Background Research in early autism, especially recruitment of infants having higher likelihood of ASD by virtue of having a diagnosed older sibling, carries specific ethical concerns. These are even more pointed when studies consider involving an intervention component. There is to date no research explicitly addressing the attitudes of the stakeholder community to this important but challenging work. Objectives Our goal was to elicit the opinions of the autism community on the practical and ethical issues surrounding early autism research with infant groups. In addition, we were interested to explore differences between stakeholder groups (parents, healthcare and education practitioners, and adults with autism). Methods Five focus groups were convened in the UK, Italy and Portugal involving autistic adults, parents of children with autism and professionals. Data from these focus groups informed the design of an online survey which was translated and circulated to the autism community in the Czech Republic, France, Finland, Italy, Israel, Macedonia, Norway, Poland, Portugal, Spain and the UK. The survey collected demographic data and information about local services, but the majority of questions explored attitudes to early autism research under five topic headings: reasons for doing research; involvement in research; acceptability of measures; intervention; at-risk language. Results Respondents (n=2318) were supportive of the need for early autism research (97% agree) and their top priority targets were the genetic basis of autism and the early signs of autism in infants. Autistic Adults differed significantly from other groups in their attitudes and priorities for research, for example ranking the search for early signs of autism in babies as a lower priority than did other groups (χ2 (24, n=2251) = 55.05, p<.001). Participants, especially autistic adults, did not favour the use of the phrase “infants at-risk of autism”, with a significant minority across all groups (31%) agreeing that this phrase makes parents feel blamed. Preferred language included “higher chance” and “higher likelihood” of autism. Results also reveal how parents decide whether to take part in research (see Figure 1), what practical information stakeholders want from research, how research findings should be disclosed to participants and whether intervention is considered an essential component for research (see Figure 2). Parents show a strong preference for home-based and parent-training intervention types. Regression analyses will be presented to reveal the impact of aspects such as nationality, quantity and quality of local services, and (for parents) age of diagnosis of a child with autism, on attitudes to early autism research. Conclusion These data reveal the priorities of stakeholders, and are thus important to the future success and ethical grounding of early autism research worldwide. They will be discussed in terms of: 1) guidance for early autism researchers; 2) what they reveal about differences in attitudes among the autism community more generally; and 3) consideration of a wider need for researchers to engage directly with the autism community.

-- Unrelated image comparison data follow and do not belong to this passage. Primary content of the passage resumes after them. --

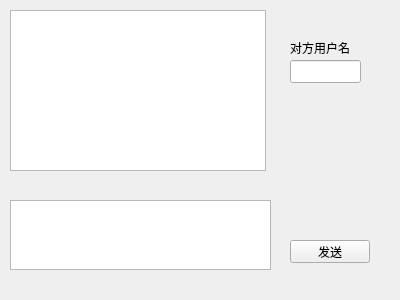
Old version of the form chatwindow.ui in the repository jjzhang166/login_client.
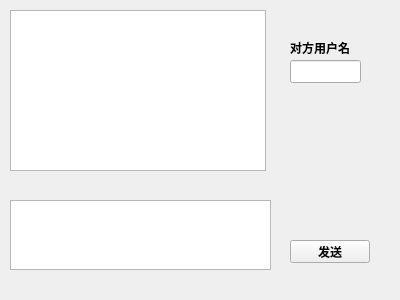
New version of the form.

Diff of the .ui file:
```diff
--- a/chatwindow.ui
+++ b/chatwindow.ui
@@ -10,6 +10,13 @@
     <height>300</height>
    </rect>
   </property>
+  <property name="font">
+   <font>
+    <family>微软雅黑</family>
+    <weight>75</weight>
+    <bold>true</bold>
+   </font>
+  </property>
   <property name="windowTitle">
    <string>Form</string>
   </property>
```
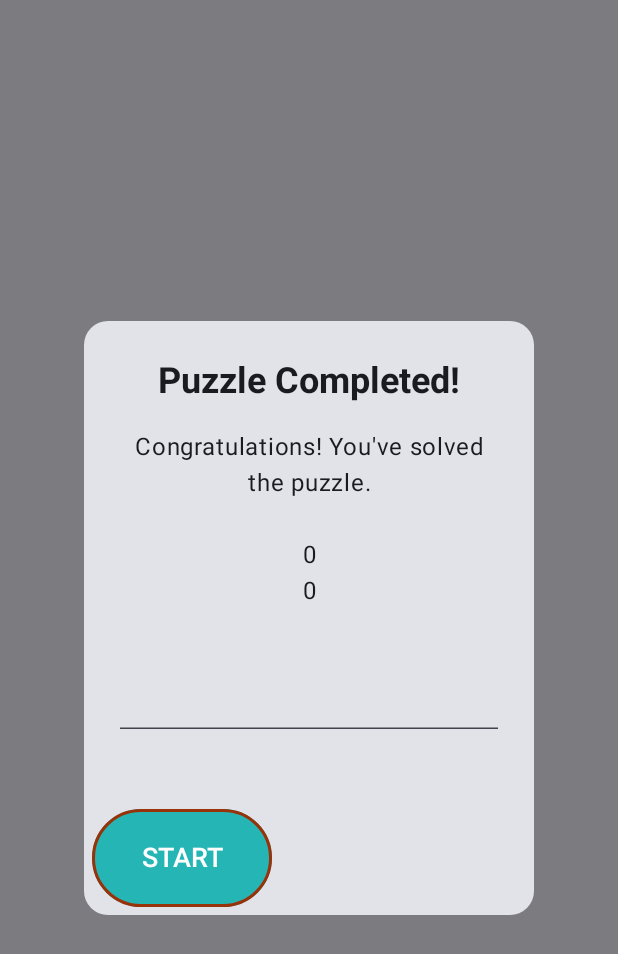
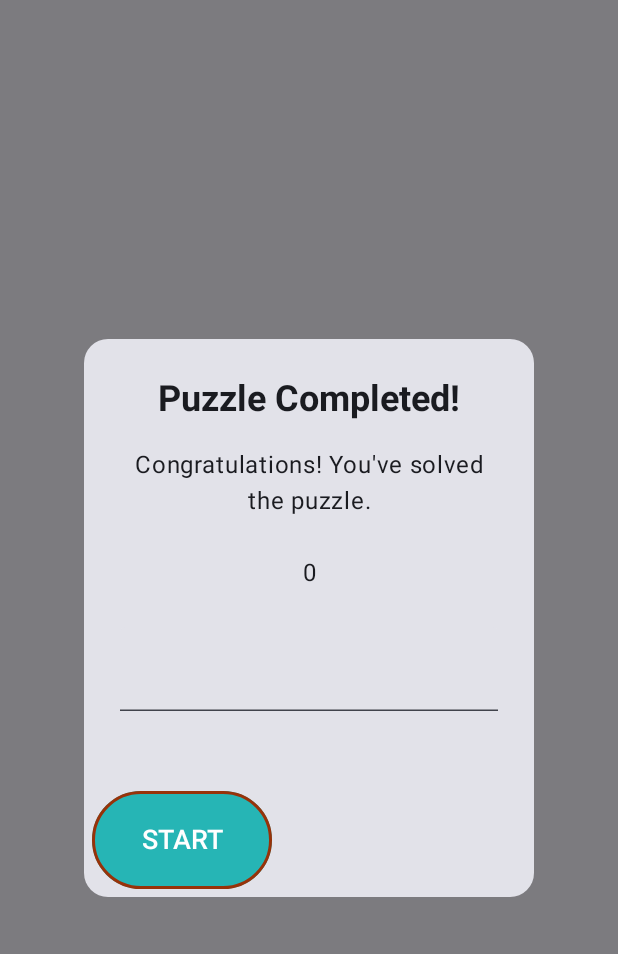
Before and after one commit to LisaEnBil/MissingPiece, an Android app built with Jetpack Compose: the composable PuzzleCompletedDialog called with empty values, on a phone screen of 412 x 824 dp. Shown: the top 954 px of the screen. Run offline under Robolectric (Android 15) with nearby library versions, the phone set to English and light mode, and no system bars.

Commit message:
remove unnecessary text element

```diff
--- a/app/src/main/java/com/example/missingpiece/PuzzleCompleteDialog.kt
+++ b/app/src/main/java/com/example/missingpiece/PuzzleCompleteDialog.kt
@@ -101,10 +101,7 @@ fun PuzzleCompletedDialog(
                             newScore.toString(),
                             textAlign = TextAlign.Center
                         )
-                        Text(
-                            viewModel.score.value.toString(),
-                            textAlign = TextAlign.Center
-                        )
+
                         Spacer(modifier = Modifier.height(24.dp))
 
                         TextField(
```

|Publication status||Published - May 2015|
|Event||International Meeting for Autism Research - Salt Lake City, United States|
Duration: 13 May 2015 → 16 May 2015
|Conference||International Meeting for Autism Research|
|City||Salt Lake City|
|Period||13/05/15 → 16/05/15|